Jonathan Reitz changed his response to the question, "What do you do?" Instead of saying "I work in stewardship," I tell them "I'm a generosity coach."
Would a name change make a difference?
What's in a name?
by Jonathan Reitz
Imagine yourself sitting down on an airplane. The stranger next to you says hello, you say hello. The pleasantries continue, and shortly after takeoff, the inevitable question comes, "So what do you do?" You answer, and not wanting to be rude, follow up with "What do YOU do?"
"I guess you could call me a stewardship worker," the stranger says. Immediately a chill runs down your spine, and you're aware that you haven't turned a single page in your book since you sat down. As soon as an opening presents itself, you decide to start reading, and not to look up again.

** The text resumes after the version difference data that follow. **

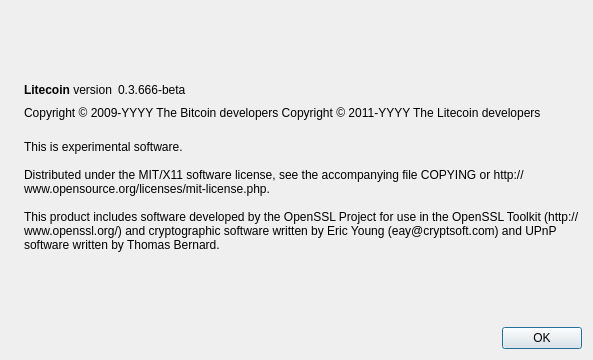
First picture: the form in src/qt/forms/aboutdialog.ui, repository mnull/taccoin, before the edit.
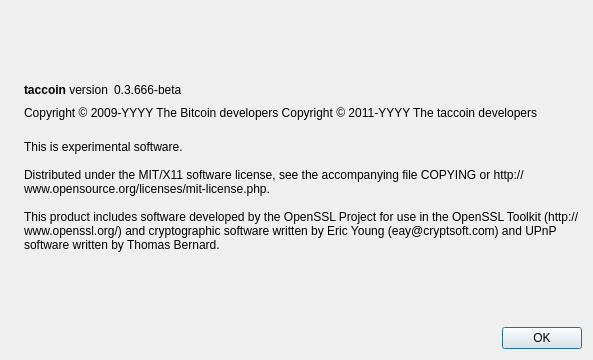
Second picture: the form after the edit. Icons and pictures are not drawn.

Diff of the .ui file:
```diff
--- a/src/qt/forms/aboutdialog.ui
+++ b/src/qt/forms/aboutdialog.ui
@@ -50,7 +50,7 @@
           <cursorShape>IBeamCursor</cursorShape>
          </property>
          <property name="text">
-          <string>&lt;b&gt;Litecoin&lt;/b&gt; version</string>
+          <string>&lt;b&gt;taccoin&lt;/b&gt; version</string>
          </property>
          <property name="textInteractionFlags">
           <set>Qt::LinksAccessibleByMouse|Qt::TextSelectableByKeyboard|Qt::TextSelectableByMouse</set>
@@ -92,7 +92,7 @@
        </property>
        <property name="text">
         <string notr="true">Copyright &amp;copy; 2009-YYYY The Bitcoin developers
-Copyright &amp;copy; 2011-YYYY The Litecoin developers</string>
+Copyright &amp;copy; 2011-YYYY The taccoin developers</string>
        </property>
        <property name="textFormat">
         <enum>Qt::RichText</enum>
```
Left out of the diff: 2 changed lines with no effect on the pictures.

Over the last year, this scenario played out a half dozen times for me. My passion is to help Christians see the connection between God's incredible love for us and our response. But that connection sometimes gets lost in an avalanche of financial talk. Discomfort with financial conversations is common in our society, and that has certainly had an impact on our ability to talk openly about stewardship.
So now I've changed my conversational tactic. Let's repeat the scenario from the paragraphs above. I've asked you what you do, and you--not wanting to be rude--are now asking me what I do. Instead of saying I work in stewardship, this time I say "I'm a generosity coach." Your eyebrows arch, and you say "What's that?" So I tell you . . . exactly the same thing I would have told you if I'd have introduced myself as a stewardship worker.
The two conversations are strikingly different, aren't they? The name "Generosity Coach" almost always spurs very positive reactions, while "stewardship worker" has less positive connotations. But the only thing that's changed is the name.
Brain science shows a potential explanation: Once something has a name, it becomes tangible in our perception. Our brains naturally search for words to attach to things, concepts, and actions! And once we make those attachments, the brain can begin to include those things, concepts and actions in the various patterns on which we act. Naming something--or in some cases, re-naming--gives that thing vitality and identity.
So what does this mean for stewardship ministries? Think about the names that are attached to the various ministries of your congregation. What reactions do those names bring to mind? Are they positive or negative? Do the reactions match the intended ministry purpose? If not, maybe it's time for a change!
Stewardship Resources Evangelical Lutheran Church in America, 8765 West Higgins Road, Chicago, IL 60631. Any part of Salt Seasonings can be reproduced for local use with attribution.
Jonathan Reitz is CEO at CoachNet North America.
Image credit: © Ignacio García Losa (ignaciogarcialosa.com) via Flickr. Used by permission.